At infrequent dinners we’ve had at a local restaurant I find myself replaying the dinner scene in Babette’s Feast. Only, my version of it is more intense and full of happy surprises: Our feast is, after all, real and not vicarious.
The menu is inventive and includes uncommon ingredients used in uncommon ways. Once seated, diners have to put their fate in the chefs’ hands. You don’t get a printed menu (you do get one with the bill). You learn what you’ll have next when the server brings and describes each dish. This may intimidate someone who likes to always be in control or isn’t adventurous about food.

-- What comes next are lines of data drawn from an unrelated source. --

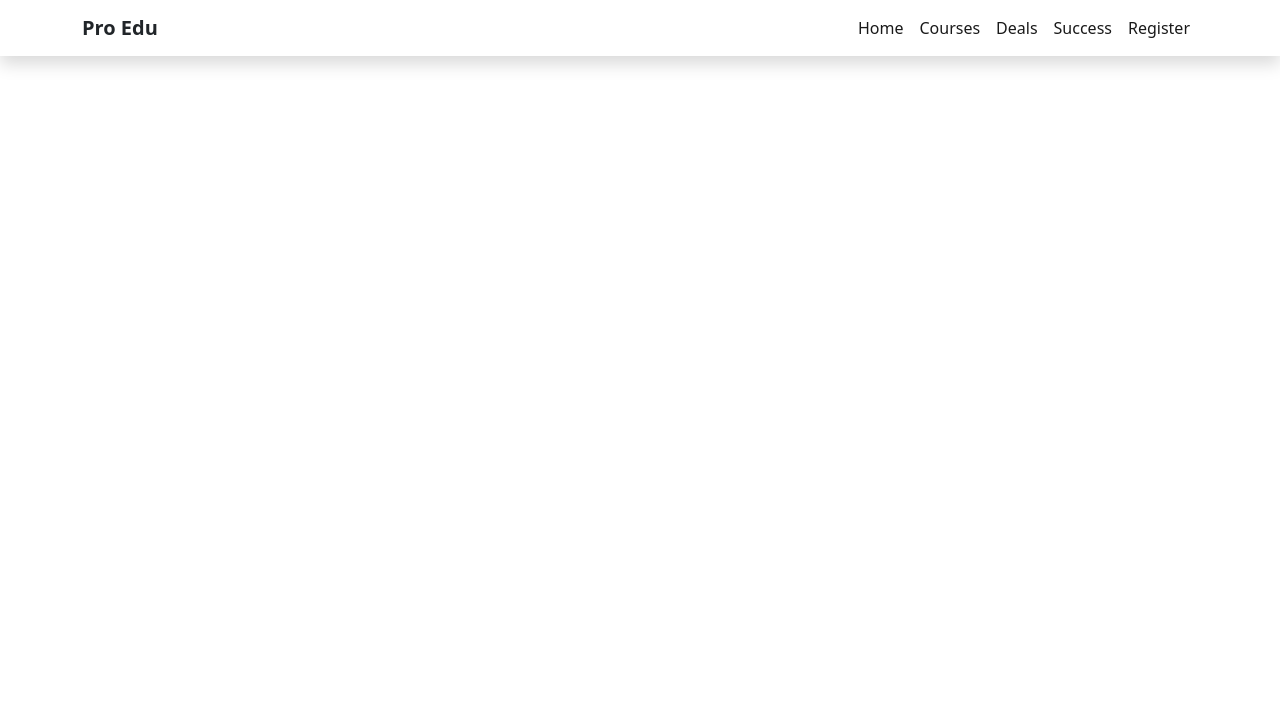
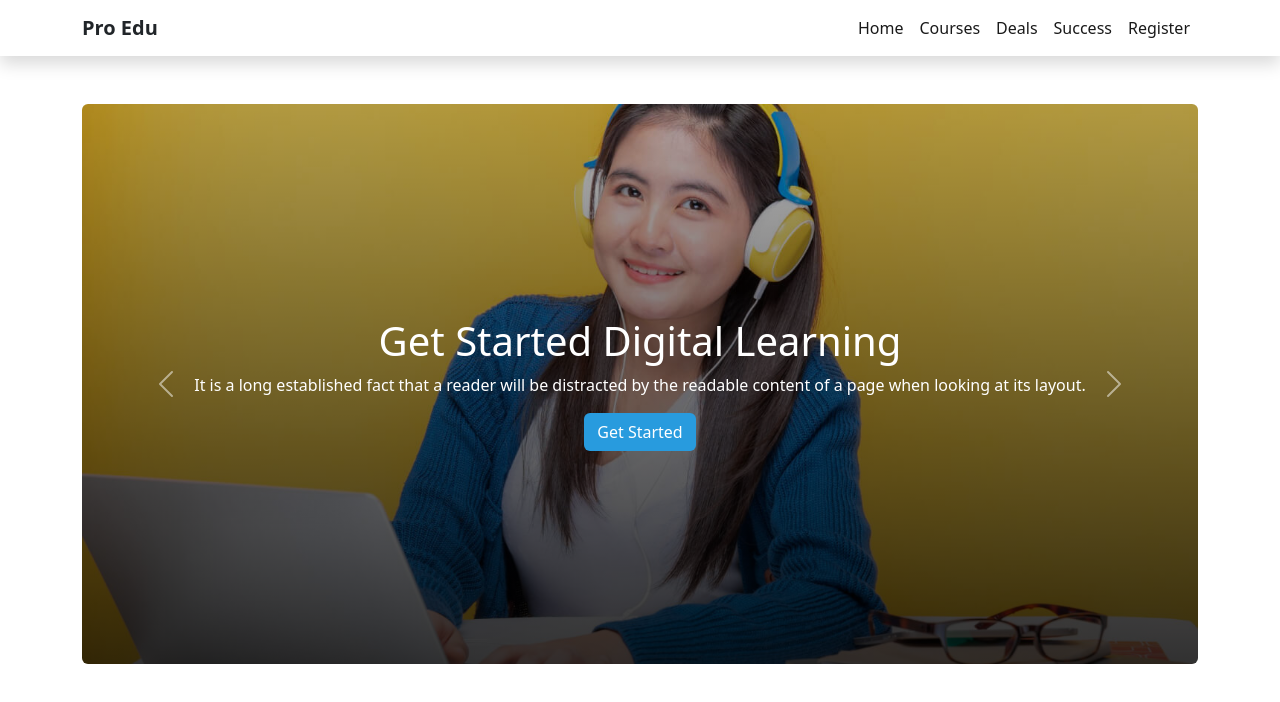
Before and after one commit to AshikRahmanDev/Assignment-3, a plain HTML site: page index.html in a window 1280 px wide. Both pictures are taken after a click on the link "Courses". Drawn offline with nearby package versions, Linux system fonts and the light colour scheme.

Commit message:
adding slider

```diff
--- a/index.html
+++ b/index.html
@@ -6,6 +6,8 @@
     <meta name="viewport" content="width=device-width, initial-scale=1.0">
     <!-- Bootstrap link  -->
     <link rel="stylesheet" href="https://cdn.jsdelivr.net/npm/bootstrap@5.2.0/dist/css/bootstrap.min.css">
+    <!-- coustom css -->
+    <link rel="stylesheet" href="style.css">
     <title>Pro Edu</title>
 </head>
 <body>
@@ -40,8 +42,70 @@
             </div>
           </nav>
         <!-- navbar end -->
+        <!-- slider start -->
+        <section class="container my-5">
+            <div id="carouselExampleControls" class="carousel slide" data-bs-ride="carousel">
+                <div class="carousel-inner">
+                    <!--------- slider items ------>
+                  <div class="carousel-item active">
+                    <div class="container d-flex align-items-center justify-content-center rounded slider-bg"
+                    style="
+                    background-image: linear-gradient(rgba(0, 0, 0, 0.3), rgba(0, 0, 0, 0.8)),
+                    url(images/cover/cover-1.png);"
+                    >
+                       <div class="banner-details text-center text-white">
+                            <h1>Get Started Digital Learning</h1>
+                            <p>It is a long established fact that a reader will be distracted by the readable content of a page when looking at its layout.</p>
+                            <button class="btn btn-color text-white">Get Started</button>
+                       </div>
+                    </div>
+                  </div>
+                    <!--------- slider items ------>
+                  <div class="carousel-item">
+                    <div class="container d-flex align-items-center justify-content-center rounded slider-bg"
+                    style="
+                    background-image: linear-gradient(rgba(0, 0, 0, 0.3), rgba(0, 0, 0, 0.8)),
+                    url(images/cover/cover-2.jpg);"
+                    >
+                       <div class="banner-details text-center  text-white">
+                            <h1>Get Started Digital Learning</h1>
+                            <p>It is a long established fact that a reader will be distracted by the readable content of a page when looking at its layout.</p>
+                            <button class="btn btn-color text-white">Get Started</button>
+                       </div>
+                    </div>
+                  </div>
+                    <!--------- slider items ------>
+                  <div class="carousel-item">
+                    <div class="container d-flex align-items-center justify-content-center rounded slider-bg"
+                    style="
+                    background-image: linear-gradient(rgba(0, 0, 0, 0.3), rgba(0, 0, 0, 0.8)),
+                    url(images/cover/cover-3.jpg);"
+                    >
+                       <div class="banner-details text-center text-white">
+                            <h1>Get Started Digital Learning</h1>
+                            <p>It is a long established fact that a reader will be distracted by the readable content of a page when looking at its layout.</p>
+                            <button class="btn btn-color text-white">Get Started</button>
+                       </div>
+                    </div>
+                  </div>
+
+                </div>
+                <button class="carousel-control-prev" type="button" data-bs-target="#carouselExampleControls" data-bs-slide="prev">
+                  <span class="carousel-control-prev-icon" aria-hidden="true"></span>
+                  <span class="visually-hidden">Previous</span>
+                </button>
+                <button class="carousel-control-next" type="button" data-bs-target="#carouselExampleControls" data-bs-slide="next">
+                  <span class="carousel-control-next-icon" aria-hidden="true"></span>
+                  <span class="visually-hidden">Next</span>
+                </button>
+              </div>
+        </section>
+        <!-- slider end -->
     </header>
     <!-- header end -->
+    <main>
+
+    </main>
 
     <!-- Bootstrap script -->
     <script src="https://cdn.jsdelivr.net/npm/bootstrap@5.2.0/dist/js/bootstrap.bundle.min.js"></script>
--- /dev/null
+++ b/style.css
@@ -0,0 +1,8 @@
+.slider-bg{
+    background-position: center;
+    background-size: cover;
+    height: 35rem;
+}
+.btn-color{
+    background-color:#289BDE;
+}
```
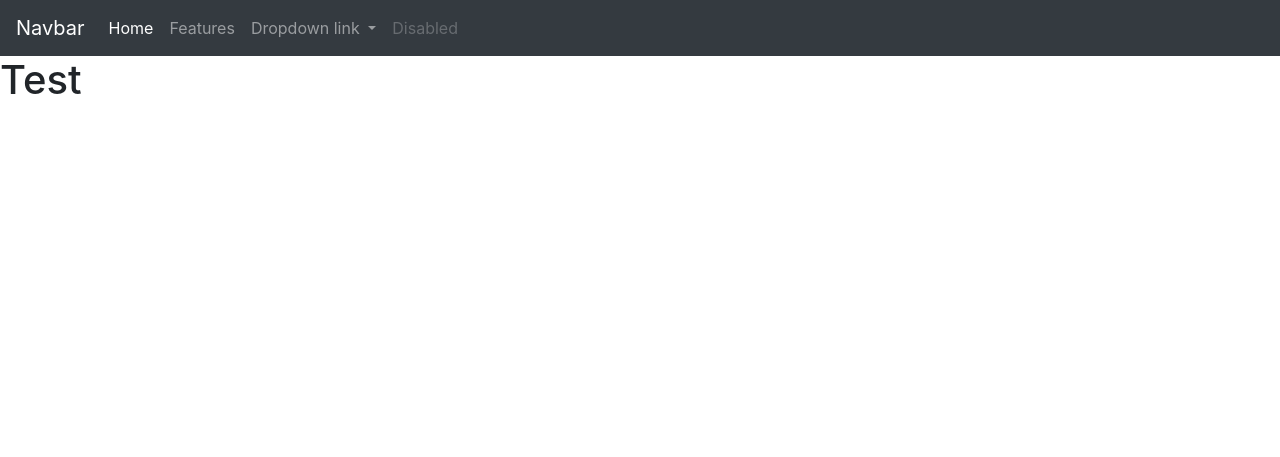
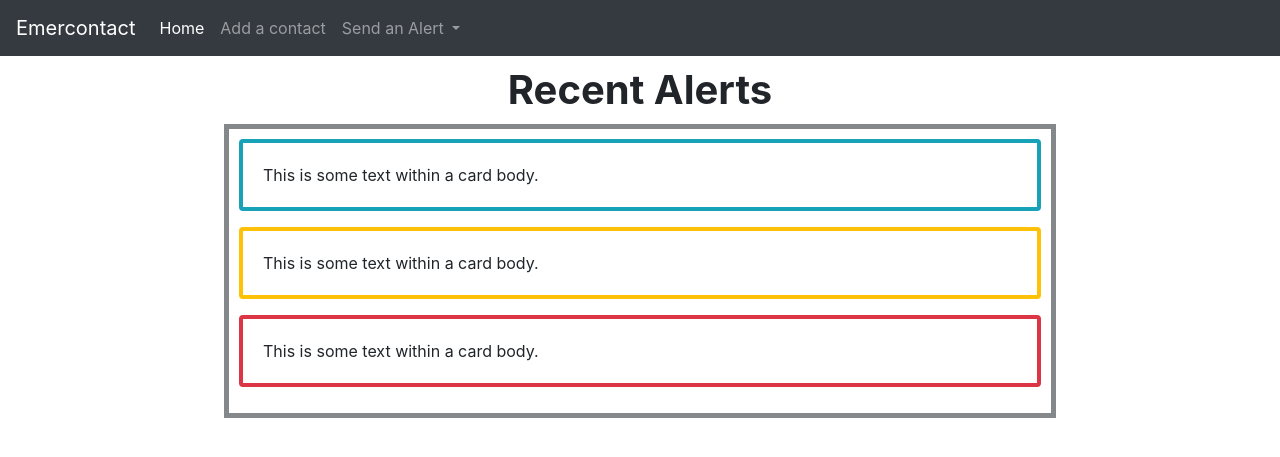
Before and after one commit to Alexander-Popescu/All-In_Hackathon, a Python web app: template flask/templates/index.html in a window 1280 px wide. Shown: the top 457 px of the page. Run offline with Jinja, Linux system fonts and the light colour scheme; the template is opened without the code that fills it, so the values that code supplies are empty.

Commit message:
finished frontend for all pages

```diff
--- a/flask/templates/base.html
+++ b/flask/templates/base.html
@@ -4,39 +4,62 @@
         <link rel="stylesheet" href="https://cdn.jsdelivr.net/npm/bootstrap@4.3.1/dist/css/bootstrap.min.css" integrity="sha384-ggOyR0iXCbMQv3Xipma34MD+dH/1fQ784/j6cY/iJTQUOhcWr7x9JvoRxT2MZw1T" crossorigin="anonymous">
         <title>{% block title %}{% endblock %}</title>
     </head>
+    <style>
+        .center-card {
+            margin: auto;
+            width: 65%;
+            border: 5px solid rgb(133, 136, 138);
+            padding: 10px;
+        }
+        .center-text {
+            margin: auto;
+            text-align: center;
+            padding: 10px;
+        }
+        .card {
+            border: 4px solid;
+        }
+        .center-form {
+            margin: auto;
+            width: 50%;
+            padding: 10px;
+        }
+    </style>
 <body>
     <nav class="navbar navbar-expand-lg navbar-dark bg-dark">
-        <a class="navbar-brand" href="#">Navbar</a>
+        <a class="navbar-brand" href="/">Emercontact</a>
             <button class="navbar-toggler" type="button" data-toggle="collapse" data-target="#navbarNav" aria-controls="navbarNav" aria-expanded="false" aria-label="Toggle navigation">
                 <span class="navbar-toggler-icon"></span>
             </button>
             <div class="collapse navbar-collapse" id="navbarNav">
                 <ul class="navbar-nav">
                 <li class="nav-item active">
-                    <a class="nav-link" href="#">Home <span class="sr-only">(current)</span></a>
+                    <a class="nav-link" href="/">Home <span class="sr-only">(current)</span></a>
                 </li>
                 <li class="nav-item">
-                    <a class="nav-link" href="#">Features</a>
+                    <a class="nav-link" href="/add">Add a contact</a>
                 </li>
                 <li class="nav-item dropdown">
                     <a class="nav-link dropdown-toggle" href="#" id="navbarDropdownMenuLink" role="button" data-toggle="dropdown" aria-haspopup="true" aria-expanded="false">
-                      Dropdown link
+                      Send an Alert
                     </a>
                     <div class="dropdown-menu" aria-labelledby="navbarDropdownMenuLink">
-                      <a class="dropdown-item" href="#">Action</a>
-                      <a class="dropdown-item" href="#">Another action</a>
-                      <a class="dropdown-item" href="#">Something else here</a>
+                      <a class="dropdown-item" href="/notification">Notification</a>
+                      <a class="dropdown-item" href="/help_request">Help Request</a>
+                      <a class="dropdown-item" href="/emergency">Emergency Alert</a>
                     </div>
                   </li>
-                <li class="nav-item">
-                    <a class="nav-link disabled" href="#" tabindex="-1" aria-disabled="true">Disabled</a>
-                </li>
             </ul>
         </div>
       </nav>
-  {% block content %}
+    <div>
+    {% block header %}
 
-  {% endblock %}
+    {% endblock %}
+    {% block content %}
+
+    {% endblock %}
+    </div>
     <script src="https://code.jquery.com/jquery-3.3.1.slim.min.js" integrity="sha384-q8i/X+965DzO0rT7abK41JStQIAqVgRVzpbzo5smXKp4YfRvH+8abtTE1Pi6jizo" crossorigin="anonymous"></script>
     <script src="https://cdn.jsdelivr.net/npm/popper.js@1.14.7/dist/umd/popper.min.js" integrity="sha384-UO2eT0CpHqdSJQ6hJty5KVphtPhzWj9WO1clHTMGa3JDZwrnQq4sF86dIHNDz0W1" crossorigin="anonymous"></script>
     <script src="https://cdn.jsdelivr.net/npm/bootstrap@4.3.1/dist/js/bootstrap.min.js" integrity="sha384-JjSmVgyd0p3pXB1rRibZUAYoIIy6OrQ6VrjIEaFf/nJGzIxFDsf4x0xIM+B07jRM" crossorigin="anonymous"></script>
--- a/flask/templates/index.html
+++ b/flask/templates/index.html
@@ -1,6 +1,26 @@
 {% extends "base.html" %}
 {% block title %}Homepage{% endblock %}
 
+{% block header %}
+<h1 class="center-text"><b>Recent Alerts</b></h1>
+{% endblock %}
+
 {% block content %}
-<h1>Test</h1>
+<div class="center-card">
+  <div style="margin-bottom: 10px;" class="card text-black border-info mb-3">
+    <div class="card-body">
+      This is some text within a card body.
+    </div>
+  </div>
+  <div style="margin-bottom: 10px;"class="card text-black border-warning mb-3">
+    <div class="card-body">
+      This is some text within a card body.
+    </div>
+  </div>
+  <div style="margin-bottom: 10px;"class="card text-black border-danger mb-3">
+    <div class="card-body">
+      This is some text within a card body.
+    </div>
+  </div>
+</div>
 {% endblock %}
```
Also changed, not shown: flask/app.py (+28 -0 lines), flask/templates/add.html (added, +27 -0 lines), flask/templates/emergency.html (added, +21 -0 lines), flask/templates/help_request.html (added, +21 -0 lines), flask/templates/notification.html (added, +21 -0 lines).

The whole dinner unfolds in the manner of a full course French menu, You get small servings of amuse bouche, fish and meat courses, palate cleansers and dessert. Each dish is a symphony of flavors, textures, and colors, with unexpected twists and ingredients. For instance, a very light bay leaf mousse spooned over a mélange of variously textured citruses. Or tiny slices of sweet tart red beets on top of melting cauliflower puree. Or a sweet oyster shrouded in sea foam and contrasted with tiny slices of crunchy potatoes. Baby shrimp is fragrant with pea tendrils, chrysanthemum, and rhubarb. All dishes are created from a belief in cooking as high art.
Babette has been reincarnated at this restaurant, where chefs treat cooking as high art. It’s the only restaurant in the area with two Michelin stars. Maître Chef James and his staff love what they do. Like all gifted artists passionate about their medium, they push cooking as high as they can take it.
My experience at this restaurant has inspired my latest novel, Sugar and Spice and All Those Lies.